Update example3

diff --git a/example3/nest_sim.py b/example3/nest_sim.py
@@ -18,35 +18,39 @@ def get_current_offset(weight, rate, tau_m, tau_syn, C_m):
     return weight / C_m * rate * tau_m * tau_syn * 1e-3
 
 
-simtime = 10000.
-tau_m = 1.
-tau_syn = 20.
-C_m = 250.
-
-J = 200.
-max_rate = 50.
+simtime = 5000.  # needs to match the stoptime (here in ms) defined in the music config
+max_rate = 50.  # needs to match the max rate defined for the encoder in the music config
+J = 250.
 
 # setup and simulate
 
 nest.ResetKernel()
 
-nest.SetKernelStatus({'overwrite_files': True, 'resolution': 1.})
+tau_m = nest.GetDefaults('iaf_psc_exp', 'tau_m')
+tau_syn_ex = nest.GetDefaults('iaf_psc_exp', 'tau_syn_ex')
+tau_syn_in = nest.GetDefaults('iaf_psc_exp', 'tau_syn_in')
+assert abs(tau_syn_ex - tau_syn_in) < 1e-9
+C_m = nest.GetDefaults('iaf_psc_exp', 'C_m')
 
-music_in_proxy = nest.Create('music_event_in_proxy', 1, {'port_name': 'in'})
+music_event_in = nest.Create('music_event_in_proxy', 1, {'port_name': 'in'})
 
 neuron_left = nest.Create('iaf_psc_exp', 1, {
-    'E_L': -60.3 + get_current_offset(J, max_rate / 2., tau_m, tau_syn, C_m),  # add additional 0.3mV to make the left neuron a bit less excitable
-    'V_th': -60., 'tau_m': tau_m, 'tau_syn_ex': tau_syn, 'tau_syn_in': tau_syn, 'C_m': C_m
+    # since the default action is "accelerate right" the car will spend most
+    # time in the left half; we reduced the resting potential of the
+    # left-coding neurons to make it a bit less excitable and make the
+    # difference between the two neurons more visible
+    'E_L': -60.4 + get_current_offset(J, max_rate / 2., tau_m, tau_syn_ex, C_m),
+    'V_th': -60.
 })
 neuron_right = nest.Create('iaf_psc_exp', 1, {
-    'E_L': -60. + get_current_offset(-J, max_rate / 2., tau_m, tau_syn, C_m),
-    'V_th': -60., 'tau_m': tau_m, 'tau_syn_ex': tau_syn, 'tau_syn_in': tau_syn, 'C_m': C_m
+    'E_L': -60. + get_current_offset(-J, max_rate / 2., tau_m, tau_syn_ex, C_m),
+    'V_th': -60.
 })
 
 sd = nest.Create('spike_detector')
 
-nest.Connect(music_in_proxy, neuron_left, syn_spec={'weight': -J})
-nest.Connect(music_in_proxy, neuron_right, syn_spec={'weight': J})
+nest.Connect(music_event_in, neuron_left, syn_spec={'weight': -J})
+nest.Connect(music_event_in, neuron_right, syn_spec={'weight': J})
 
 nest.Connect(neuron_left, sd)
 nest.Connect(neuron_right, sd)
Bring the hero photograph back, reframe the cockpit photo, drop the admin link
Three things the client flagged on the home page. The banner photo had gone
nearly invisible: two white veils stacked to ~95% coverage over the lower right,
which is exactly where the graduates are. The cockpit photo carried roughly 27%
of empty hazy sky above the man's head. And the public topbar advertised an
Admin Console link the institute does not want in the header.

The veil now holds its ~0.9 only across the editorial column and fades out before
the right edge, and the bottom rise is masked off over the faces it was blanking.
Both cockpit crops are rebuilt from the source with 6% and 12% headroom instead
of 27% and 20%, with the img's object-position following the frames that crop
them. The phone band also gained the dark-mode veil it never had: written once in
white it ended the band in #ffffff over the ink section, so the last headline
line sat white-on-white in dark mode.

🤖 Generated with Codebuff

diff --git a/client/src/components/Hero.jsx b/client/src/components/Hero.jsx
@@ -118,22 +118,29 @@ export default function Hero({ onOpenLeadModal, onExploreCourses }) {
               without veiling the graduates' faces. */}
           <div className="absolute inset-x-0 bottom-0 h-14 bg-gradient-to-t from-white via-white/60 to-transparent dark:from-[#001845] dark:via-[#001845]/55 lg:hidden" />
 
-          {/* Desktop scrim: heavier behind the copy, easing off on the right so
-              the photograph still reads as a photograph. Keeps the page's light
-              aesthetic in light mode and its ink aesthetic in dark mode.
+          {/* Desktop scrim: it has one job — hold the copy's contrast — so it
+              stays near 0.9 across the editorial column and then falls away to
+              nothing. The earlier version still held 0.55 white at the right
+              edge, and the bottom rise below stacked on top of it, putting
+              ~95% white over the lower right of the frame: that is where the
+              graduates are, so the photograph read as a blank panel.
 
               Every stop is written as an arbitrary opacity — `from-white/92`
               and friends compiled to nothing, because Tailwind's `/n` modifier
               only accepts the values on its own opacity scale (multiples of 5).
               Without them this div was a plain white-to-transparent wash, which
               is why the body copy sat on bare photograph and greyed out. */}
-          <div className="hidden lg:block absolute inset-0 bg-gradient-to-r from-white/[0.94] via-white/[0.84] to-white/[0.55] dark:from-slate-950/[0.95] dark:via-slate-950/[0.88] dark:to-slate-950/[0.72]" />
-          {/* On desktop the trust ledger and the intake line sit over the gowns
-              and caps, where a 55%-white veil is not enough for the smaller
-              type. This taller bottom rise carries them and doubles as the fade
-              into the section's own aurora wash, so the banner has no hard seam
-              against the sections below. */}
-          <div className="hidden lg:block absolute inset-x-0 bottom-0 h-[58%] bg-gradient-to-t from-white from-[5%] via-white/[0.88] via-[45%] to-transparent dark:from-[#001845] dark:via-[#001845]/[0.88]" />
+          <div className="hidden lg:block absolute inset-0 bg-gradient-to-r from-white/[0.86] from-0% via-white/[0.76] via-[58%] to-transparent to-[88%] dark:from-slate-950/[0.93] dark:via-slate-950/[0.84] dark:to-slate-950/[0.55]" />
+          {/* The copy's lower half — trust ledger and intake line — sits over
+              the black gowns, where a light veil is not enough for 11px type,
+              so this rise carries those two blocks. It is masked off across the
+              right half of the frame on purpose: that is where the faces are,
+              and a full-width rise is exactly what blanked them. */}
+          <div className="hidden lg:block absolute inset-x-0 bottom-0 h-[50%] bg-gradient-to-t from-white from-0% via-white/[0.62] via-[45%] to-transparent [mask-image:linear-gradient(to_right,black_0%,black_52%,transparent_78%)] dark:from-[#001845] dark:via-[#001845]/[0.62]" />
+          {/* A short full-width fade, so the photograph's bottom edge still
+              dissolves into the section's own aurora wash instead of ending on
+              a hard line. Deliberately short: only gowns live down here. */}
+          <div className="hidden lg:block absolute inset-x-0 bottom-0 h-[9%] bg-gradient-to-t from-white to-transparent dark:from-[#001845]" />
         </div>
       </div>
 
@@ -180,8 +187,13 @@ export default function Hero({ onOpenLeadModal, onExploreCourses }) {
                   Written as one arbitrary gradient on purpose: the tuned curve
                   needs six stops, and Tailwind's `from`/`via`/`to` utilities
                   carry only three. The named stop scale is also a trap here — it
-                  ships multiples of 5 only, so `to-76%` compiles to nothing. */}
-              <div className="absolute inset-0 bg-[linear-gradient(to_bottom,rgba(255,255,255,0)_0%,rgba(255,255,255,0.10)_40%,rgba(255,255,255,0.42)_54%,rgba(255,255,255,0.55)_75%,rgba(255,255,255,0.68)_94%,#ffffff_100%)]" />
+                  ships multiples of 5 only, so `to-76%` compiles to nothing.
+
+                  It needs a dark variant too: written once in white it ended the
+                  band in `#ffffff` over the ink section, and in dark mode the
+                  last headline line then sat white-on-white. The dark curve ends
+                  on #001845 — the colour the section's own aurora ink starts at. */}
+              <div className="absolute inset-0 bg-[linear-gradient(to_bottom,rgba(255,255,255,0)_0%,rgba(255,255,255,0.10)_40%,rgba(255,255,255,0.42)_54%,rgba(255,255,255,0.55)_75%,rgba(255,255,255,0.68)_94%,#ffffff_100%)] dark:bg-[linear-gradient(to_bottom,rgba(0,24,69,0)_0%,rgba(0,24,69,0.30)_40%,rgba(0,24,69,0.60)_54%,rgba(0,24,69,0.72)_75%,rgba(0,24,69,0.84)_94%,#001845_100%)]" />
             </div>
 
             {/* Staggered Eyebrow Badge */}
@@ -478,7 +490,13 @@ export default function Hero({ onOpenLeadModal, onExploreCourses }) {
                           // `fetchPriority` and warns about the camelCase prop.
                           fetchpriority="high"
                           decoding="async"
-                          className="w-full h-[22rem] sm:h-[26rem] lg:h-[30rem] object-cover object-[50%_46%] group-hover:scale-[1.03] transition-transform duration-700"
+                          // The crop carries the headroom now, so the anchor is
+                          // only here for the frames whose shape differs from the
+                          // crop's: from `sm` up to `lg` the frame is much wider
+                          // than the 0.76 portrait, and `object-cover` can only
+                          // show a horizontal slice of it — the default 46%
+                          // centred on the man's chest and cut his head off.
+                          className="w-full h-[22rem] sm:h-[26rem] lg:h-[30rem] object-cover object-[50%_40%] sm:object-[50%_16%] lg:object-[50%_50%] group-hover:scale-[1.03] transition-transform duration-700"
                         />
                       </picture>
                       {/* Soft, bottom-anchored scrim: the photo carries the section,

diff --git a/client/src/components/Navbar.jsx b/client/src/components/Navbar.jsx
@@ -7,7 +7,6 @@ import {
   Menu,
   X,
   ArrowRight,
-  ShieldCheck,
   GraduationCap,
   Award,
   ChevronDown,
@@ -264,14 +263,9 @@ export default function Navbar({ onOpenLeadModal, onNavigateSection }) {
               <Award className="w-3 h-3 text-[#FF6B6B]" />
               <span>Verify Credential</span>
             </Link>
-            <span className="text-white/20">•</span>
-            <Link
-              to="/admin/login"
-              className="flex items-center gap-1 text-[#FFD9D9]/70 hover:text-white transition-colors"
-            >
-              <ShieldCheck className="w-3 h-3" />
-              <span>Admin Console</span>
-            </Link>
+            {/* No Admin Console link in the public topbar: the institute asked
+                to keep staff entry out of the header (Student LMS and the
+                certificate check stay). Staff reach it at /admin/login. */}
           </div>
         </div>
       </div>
□ □ □ □
Problem to work on —
Look above for the line holding "Every stop is" and the line holding "inset-x-0 bottom-0 h-[58%]". Retype both, and every line between them, word for word and nothing else.

Answer area —
               Every stop is written as an arbitrary opacity — `from-white/92`
               and friends compiled to nothing, because Tailwind's `/n` modifier
               only accepts the values on its own opacity scale (multiples of 5).
               Without them this div was a plain white-to-transparent wash, which
               is why the body copy sat on bare photograph and greyed out. */}
-          <div className="hidden lg:block absolute inset-0 bg-gradient-to-r from-white/[0.94] via-white/[0.84] to-white/[0.55] dark:from-slate-950/[0.95] dark:via-slate-950/[0.88] dark:to-slate-950/[0.72]" />
-          {/* On desktop the trust ledger and the intake line sit over the gowns
-              and caps, where a 55%-white veil is not enough for the smaller
-              type. This taller bottom rise carries them and doubles as the fade
-              into the section's own aurora wash, so the banner has no hard seam
-              against the sections below. */}
-          <div className="hidden lg:block absolute inset-x-0 bottom-0 h-[58%] bg-gradient-to-t from-white from-[5%] via-white/[0.88] via-[45%] to-transparent dark:from-[#001845] dark:via-[#001845]/[0.88]" />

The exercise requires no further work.